■ **EXERCISE PROMPT**
Could you output exactly the lines from the one containing "A[Commit and Build]" through the end of the records below, and nothing more?

■ **DATASET EXTRACT**
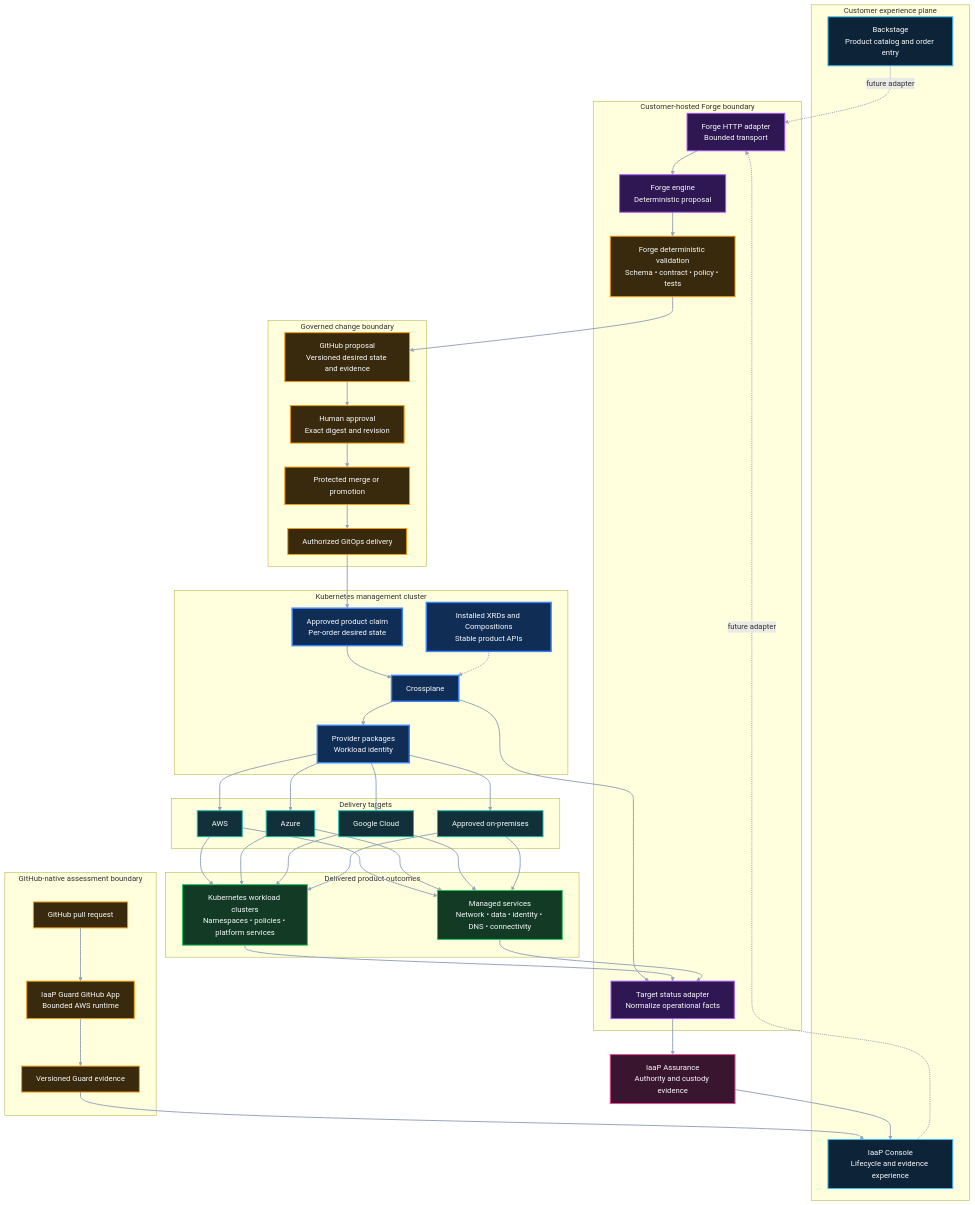
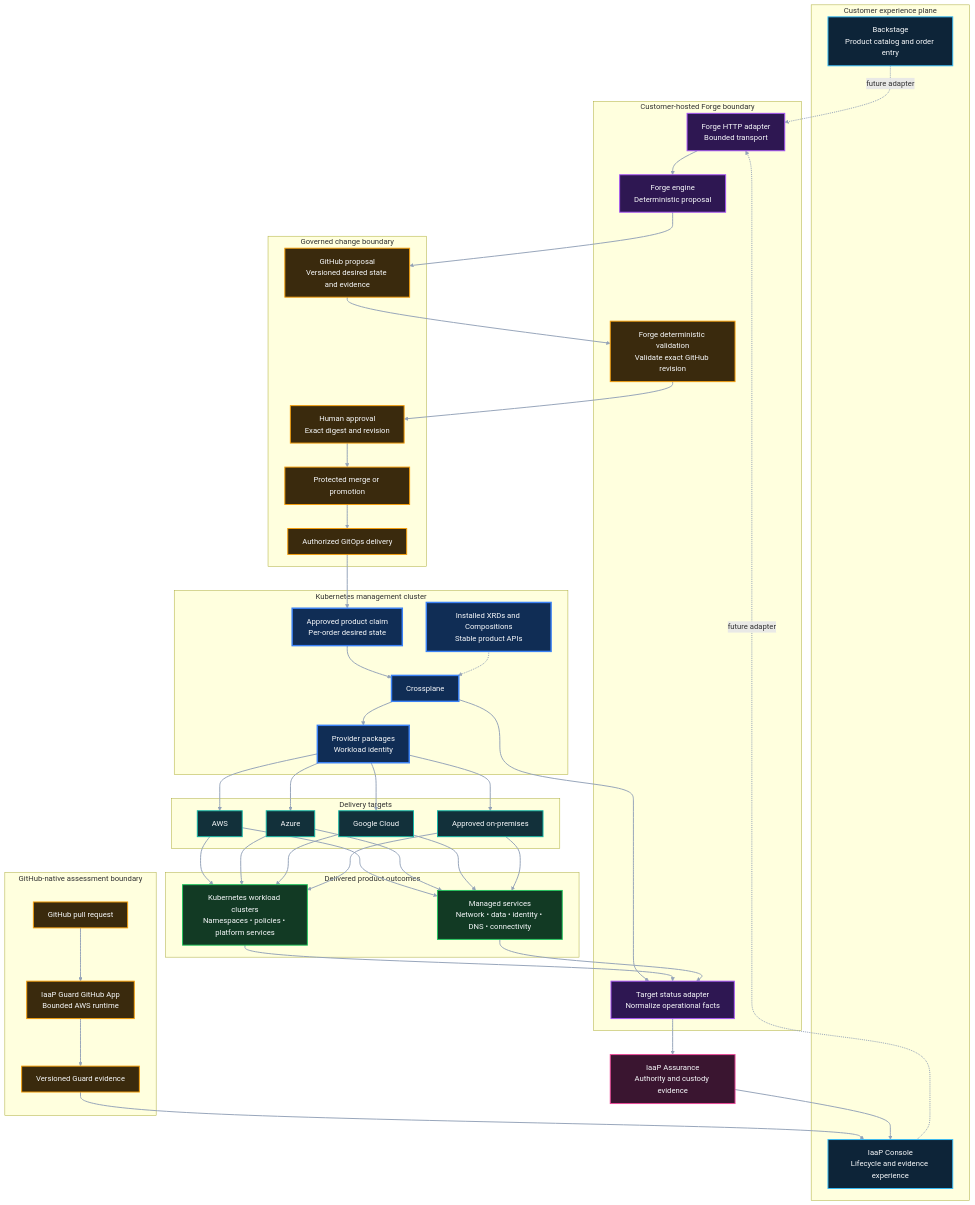
Before and after one commit to InfrastructureProductWorks/ai-powered-infrastructure-as-a-product: the second of 5 diagrams in docs/PRODUCT-ARCHITECTURE.md, drawn with Mermaid. The commit also changed other lines of this file, not shown here.

Commit message:
docs: validate exact GitHub revision before approval

```diff
--- a/docs/PRODUCT-ARCHITECTURE.md
+++ b/docs/PRODUCT-ARCHITECTURE.md
@@ -75,7 +77,7 @@
   subgraph SVC["Customer-hosted Forge boundary"]
     FH["Forge HTTP adapter<br/>Bounded transport"]
     FE["Forge engine<br/>Deterministic proposal"]
-    FV["Forge deterministic validation<br/>Schema • contract • policy • tests"]
+    FV["Forge deterministic validation<br/>Validate exact GitHub revision"]
     FA["Target status adapter<br/>Normalize operational facts"]
   end
 
@@ -113,9 +115,9 @@
   GE --> UI
   UI -. future adapter .-> FH
   FH --> FE
-  FE --> FV
-  FV --> GH
-  GH --> HA
+  FE --> GH
+  GH --> FV
+  FV --> HA
   HA --> PM
   PM --> GC
   GC --> CLAIM
```
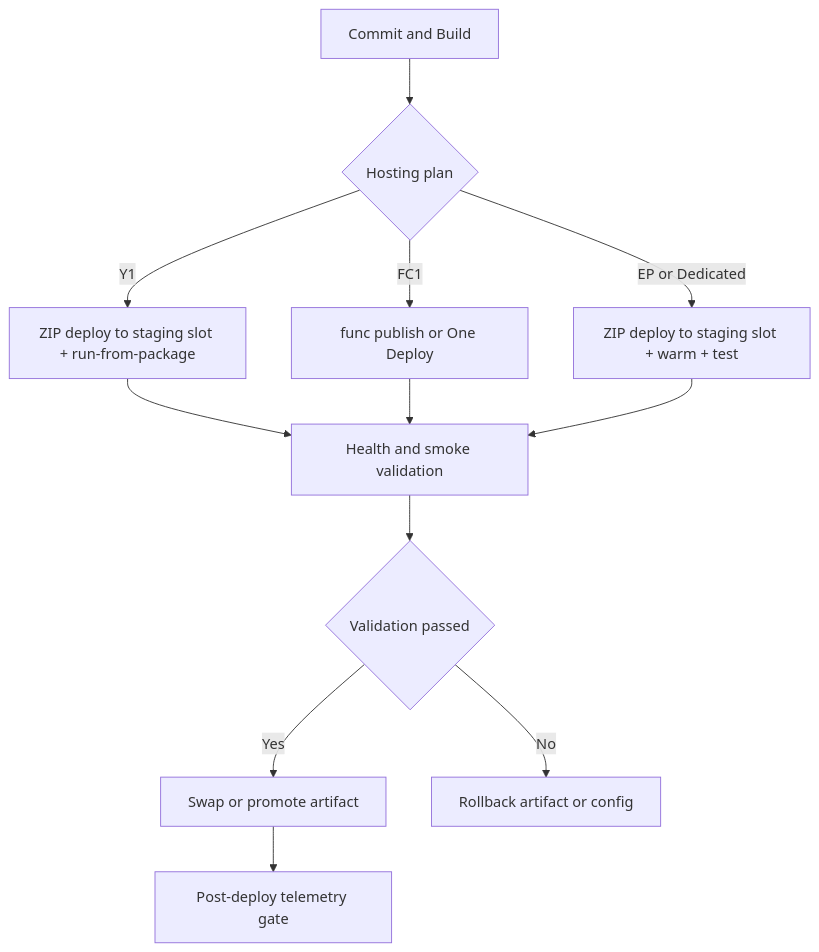
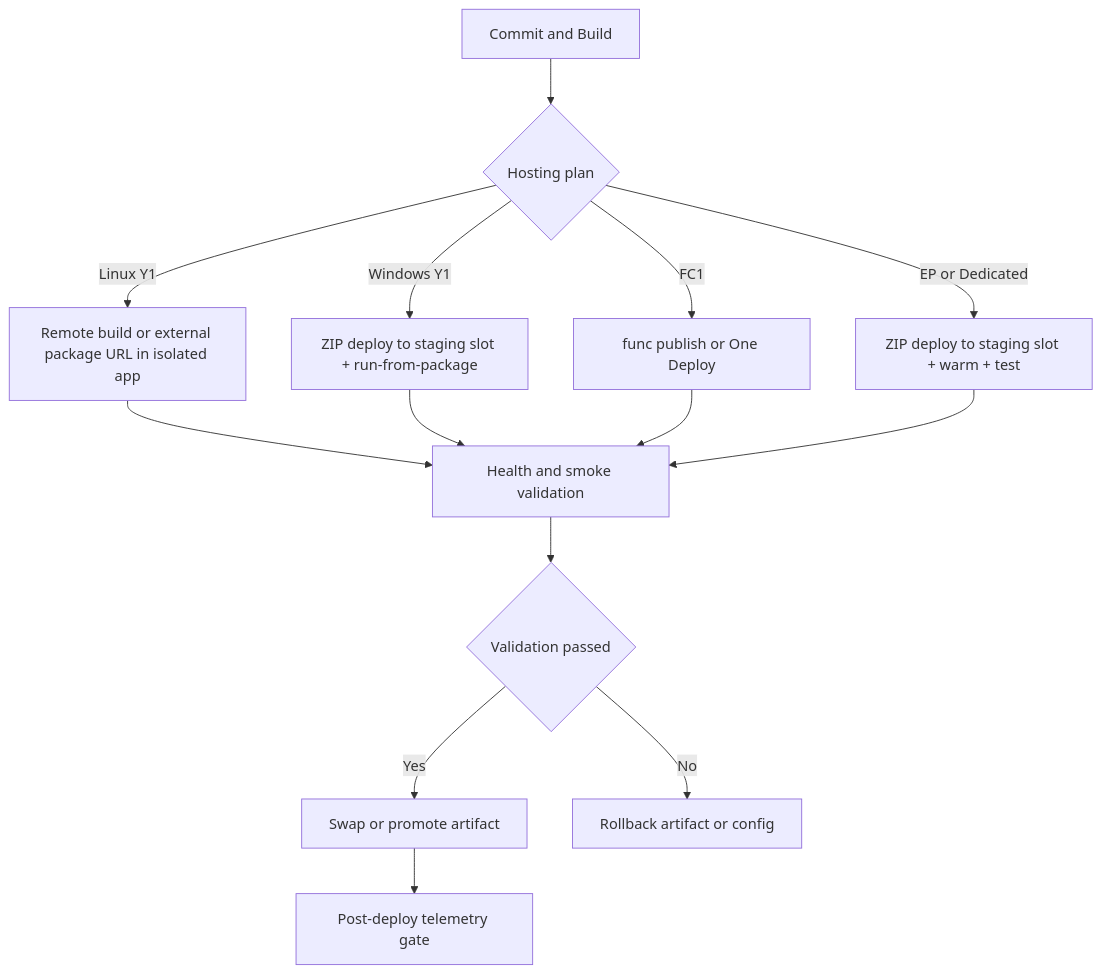
One commit to yeongseon/azure-functions-practical-guide changed the third of 3 diagrams in docs/best-practices/deployment.md. Above: the diagram before and after it, drawn with Mermaid. The commit also changed other lines of this file and 26 other files, not shown here.

````diff
--- a/docs/best-practices/deployment.md
+++ b/docs/best-practices/deployment.md
@@ -331,14 +335,16 @@
 ```mermaid
 flowchart TD
     A[Commit and Build] --> B{Hosting plan}
-    B -->|Y1| C[ZIP deploy to staging slot + run-from-package]
+    B -->|Windows Y1| C[ZIP deploy to staging slot + run-from-package]
+    B -->|Linux Y1| L[Remote build or external package URL in isolated app]
+    L --> F
     B -->|FC1| D[func publish or One Deploy]
     B -->|EP or Dedicated| E[ZIP deploy to staging slot + warm + test]
     C --> F[Health and smoke validation]
     D --> F
     E --> F
     F --> G{Validation passed}
     G -->|Yes| H[Swap or promote artifact]
     G -->|No| I[Rollback artifact or config]
     H --> J[Post-deploy telemetry gate]
 ```
````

■ **RESPONSE TO THIS EXERCISE**
     A[Commit and Build] --> B{Hosting plan}
-    B -->|Y1| C[ZIP deploy to staging slot + run-from-package]
+    B -->|Windows Y1| C[ZIP deploy to staging slot + run-from-package]
+    B -->|Linux Y1| L[Remote build or external package URL in isolated app]
+    L --> F
     B -->|FC1| D[func publish or One Deploy]
     B -->|EP or Dedicated| E[ZIP deploy to staging slot + warm + test]
     C --> F[Health and smoke validation]
     D --> F
     E --> F
     F --> G{Validation passed}
     G -->|Yes| H[Swap or promote artifact]
     G -->|No| I[Rollback artifact or config]
     H --> J[Post-deploy telemetry gate]
 ```
````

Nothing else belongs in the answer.